Ortuzar Projects, the Manhattan gallery known for its stellar revivals of 20th and 21st art historical figures, will significantly expand its operations, with a new space triple the size of its former Tribeca lodgings.
Ortuzar Projects, a venture launched in Tribeca in 2018 by former David Zwirner partner Ales Ortuzar, is focused on “international artists that have played critical roles” in the canon “but have not received recent exposure in the United States,” according to Ortuzar. The new space, spanning a sprawling 10,000-square-foot, will be at 5 White Street, will replace the gallery’s original outpost. Visitors, however, won’t have far to travel to see its shows—it’s next door to the gallery’s original outpost.
5 White Street, the one-time home of the nonprofit Artists Space, has entrances on White Street and West Broadway, which will allow Ortuzar Projects to host multiple exhibitions at a time. It was designed Caplan Colaku Architecture.
Among the stand-out shows staged since its opening was the solo exhibition of Warsaw-born, Romanian-French artist André Cadere, who died in 1978 and gained a posthumous cult following in Europe. He was best known for his off-beat performances—présentations or promenades, according to him, which debut in 1972—which involved walking the streets of international art hubs while holding a tall sculptural object.

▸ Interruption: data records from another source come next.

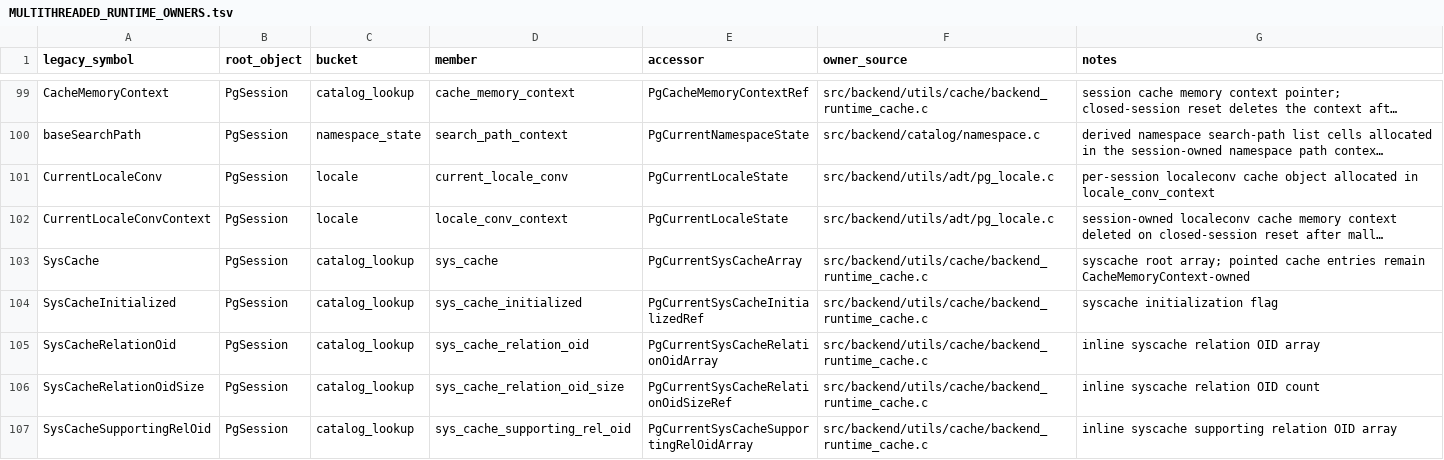
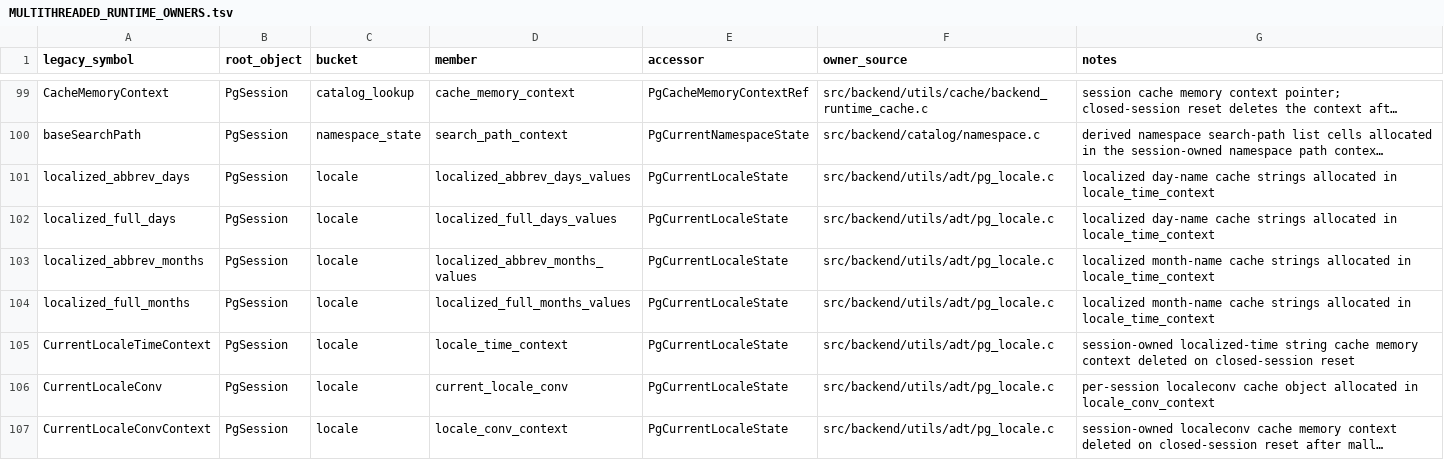
Before and after one commit to gburd/postgres, a TSV file: MULTITHREADED_RUNTIME_OWNERS.tsv, drawn as a sheet; only a part is shown, gaps mark what is left out; the shorter side is filled out with more unchanged rows; long unchanged cells end in …; the diff names each change by its address in the sheet, - before the commit and + after, or states it on an @@ line.

Commit message:
Move localized time cache into PgSession locale state

```diff
--- a/MULTITHREADED_RUNTIME_OWNERS.tsv
+++ b/MULTITHREADED_RUNTIME_OWNERS.tsv
+row 101: localized_abbrev_days | PgSession | locale | localized_abbrev_days_values | PgCurrentLocaleState | src/backend/utils/adt/pg_locale.c | localized day-name cache strings allocated in locale_time_context
+row 102: localized_full_days | PgSession | locale | localized_full_days_values | PgCurrentLocaleState | src/backend/utils/adt/pg_locale.c | localized day-name cache strings allocated in locale_time_context
+row 103: localized_abbrev_months | PgSession | locale | localized_abbrev_months_values | PgCurrentLocaleState | src/backend/utils/adt/pg_locale.c | localized month-name cache strings allocated in locale_time_context
+row 104: localized_full_months | PgSession | locale | localized_full_months_values | PgCurrentLocaleState | src/backend/utils/adt/pg_locale.c | localized month-name cache strings allocated in locale_time_context
+row 105: CurrentLocaleTimeContext | PgSession | locale | locale_time_context | PgCurrentLocaleState | src/backend/utils/adt/pg_locale.c | session-owned localized-time string cache memory context deleted on closed-session reset
```
Also changed, not shown: MULTITHREADED_RUNTIME_LIFECYCLE.tsv, 8 other files.
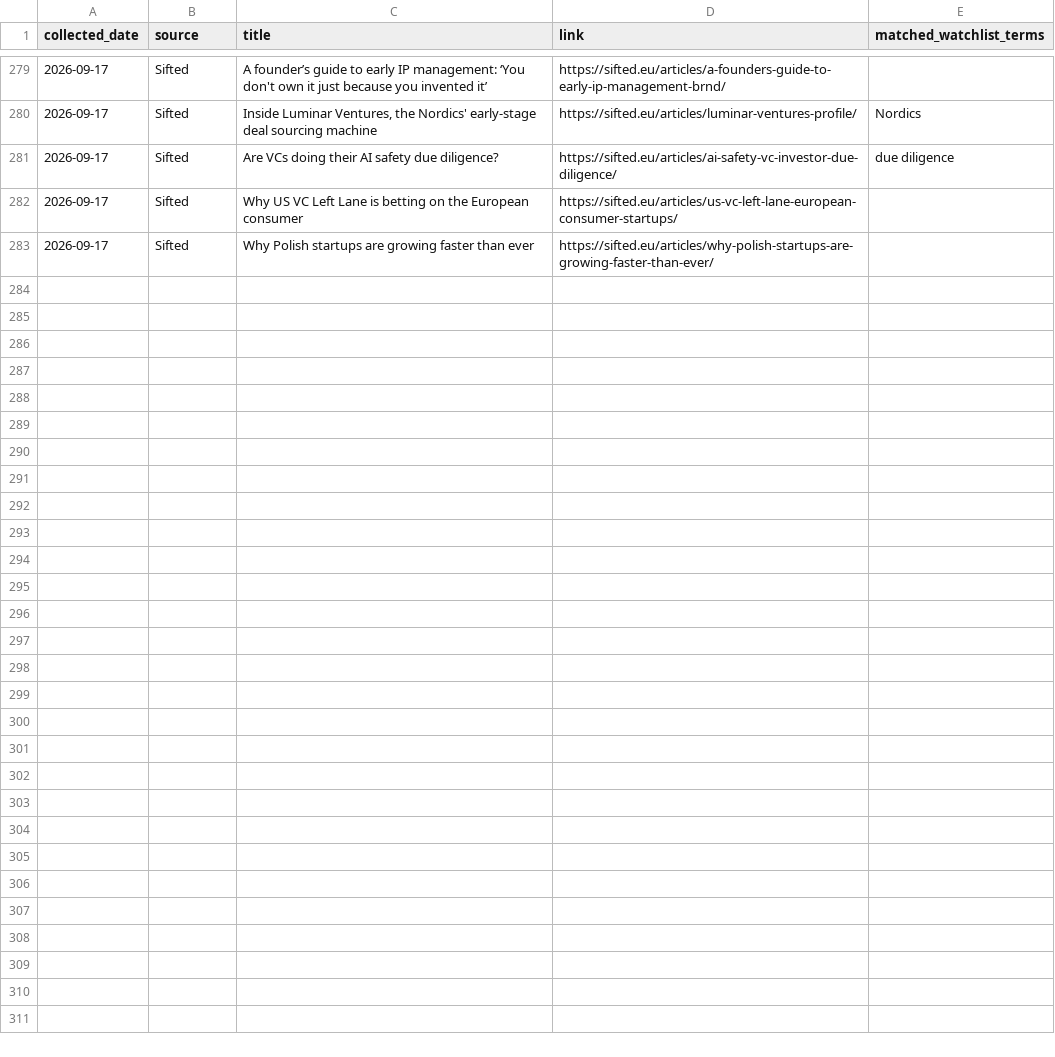
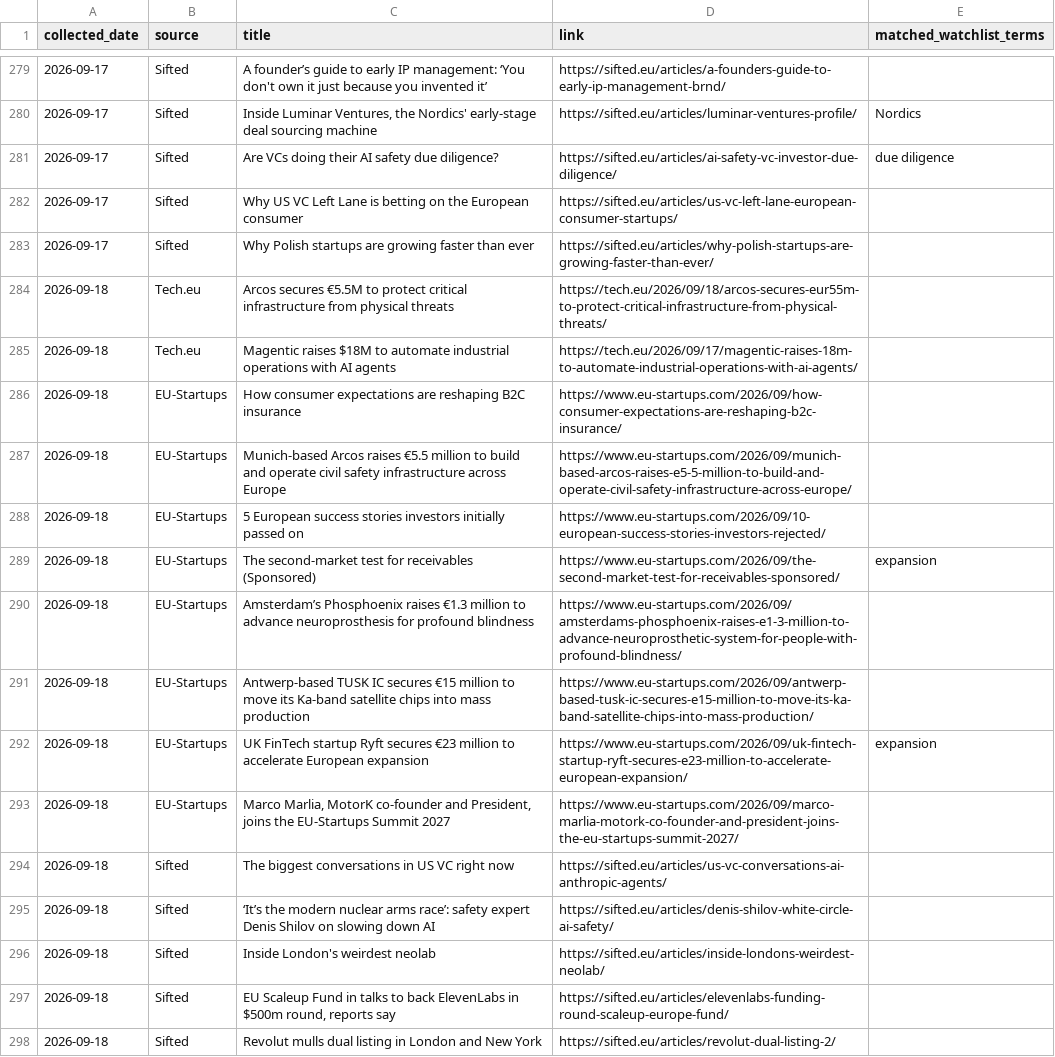
Before and after one commit to trpelka/trend-monitor, a CSV file: data/articles.csv, drawn as a sheet; only a part is shown, gaps mark what is left out.

```diff
--- a/data/articles.csv
+++ b/data/articles.csv
@@ -283 +283,16 @@ collected_date,source,title,link,matched_watchlist_terms
 2026-09-17,Sifted,Why Polish startups are growing faster than ever,https://sifted.eu/articles/why-polish-startups-are-growing-faster-than-ever/,
+2026-09-18,Tech.eu,Arcos secures €5.5M to protect critical infrastructure from physical threats,https://tech.eu/2026/09/18/arcos-secures-eur55m-to-protect-critical-infrastructure-from-physical-threats/,
+2026-09-18,Tech.eu,Magentic raises $18M to automate industrial operations with AI agents,https://tech.eu/2026/09/17/magentic-raises-18m-to-automate-industrial-operations-with-ai-agents/,
+2026-09-18,EU-Startups,How consumer expectations are reshaping B2C insurance,https://www.eu-startups.com/2026/09/how-consumer-expectations-are-reshaping-b2c-insurance/,
+2026-09-18,EU-Startups,Munich-based Arcos raises €5.5 million to build and operate civil safety infrastructure across Europe,https://www.eu-startups.com/2026/09/munich-based-arcos-raises-e5-5-million-to-build-and-operate-civil-safety-infrastructure-across-europe/,
+2026-09-18,EU-Startups,5 European success stories investors initially passed on,https://www.eu-startups.com/2026/09/10-european-success-stories-investors-rejected/,
+2026-09-18,EU-Startups,The second-market test for receivables (Sponsored),https://www.eu-startups.com/2026/09/the-second-market-test-for-receivables-sponsored/,expansion
+2026-09-18,EU-Startups,Amsterdam’s Phosphoenix raises €1.3 million to advance neuroprosthesis for profound blindness,https://www.eu-startups.com/2026/09/amsterdams-phosphoenix-raises-e1-3-million-to-advance-neuroprosthetic-system-for-people-with-profound-blindness/,
+2026-09-18,EU-Startups,Antwerp-based TUSK IC secures €15 million to move its Ka-band satellite chips into mass production,https://www.eu-startups.com/2026/09/antwerp-based-tusk-ic-secures-e15-million-to-move-its-ka-band-satellite-chips-into-mass-production/,
+2026-09-18,EU-Startups,UK FinTech startup Ryft secures €23 million to accelerate European expansion,https://www.eu-startups.com/2026/09/uk-fintech-startup-ryft-secures-e23-million-to-accelerate-european-expansion/,expansion
+2026-09-18,EU-Startups,"Marco Marlia, MotorK co-founder and President, joins the EU-Startups Summit 2027",https://www.eu-startups.com/2026/09/marco-marlia-motork-co-founder-and-president-joins-the-eu-startups-summit-2027/,
+2026-09-18,Sifted,The biggest conversations in US VC right now,https://sifted.eu/articles/us-vc-conversations-ai-anthropic-agents/,
+2026-09-18,Sifted,‘It’s the modern nuclear arms race’: safety expert Denis Shilov on slowing down AI,https://sifted.eu/articles/denis-shilov-white-circle-ai-safety/,
+2026-09-18,Sifted,Inside London's weirdest neolab,https://sifted.eu/articles/inside-londons-weirdest-neolab/,
+2026-09-18,Sifted,"EU Scaleup Fund in talks to back ElevenLabs in $500m round, reports say",https://sifted.eu/articles/elevenlabs-funding-round-scaleup-europe-fund/,
+2026-09-18,Sifted,Revolut mulls dual listing in London and New York,https://sifted.eu/articles/revolut-dual-listing-2/,
```
Also changed, not shown: data/trends.csv, 1 other file.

Ortuzar Projects’s show marked Cadere’s first survey in the United States since a MoMA PS1 retrospective in 1989.
In another notable coup, Ortuzar Projects in 2022 inked a deal to represent the estate of Ernie Barnes who was a surprise success at a Christie’s auction when an image from his Sugar Shack series, featuring a joyous nightclub scene that appeared in the opening credits of the TV series Good Times and on the cover of a Marvin Gaye album, sold for $15.3 million at auction, surpassing its $150,000 low estimate 80 times over. (Ortuzar Projects shares the representation with fellow New York gallery Andrew Kreps.) Barnes, who died in 2009, was a NFL-star-turned-painter of dynamic figure paintings that often examined the uncomfortable overlap of professional sports and human spectacle.
The gallery will inaugurate 5 White Street with an exhibition of Sugar Shack works by Barnes, curated by Derrais Carter.
“We have been so gratified by the response to our program from collectors, curators, and—most importantly—artists since we opened our doors on White Street five years ago,” Ortuzar told ARTnews. “Our expanded space, right next to our original gallery in the heart of Tribeca’s gallery district, sets us up for our next chapter of championing artists who deserve greater exposure in New York.”
Correction, 5/19/23, 12:15 p.m.: A previous version of this article stated misstated that Caplan Colaku Architecture designed Artists Space’s current location. It did not.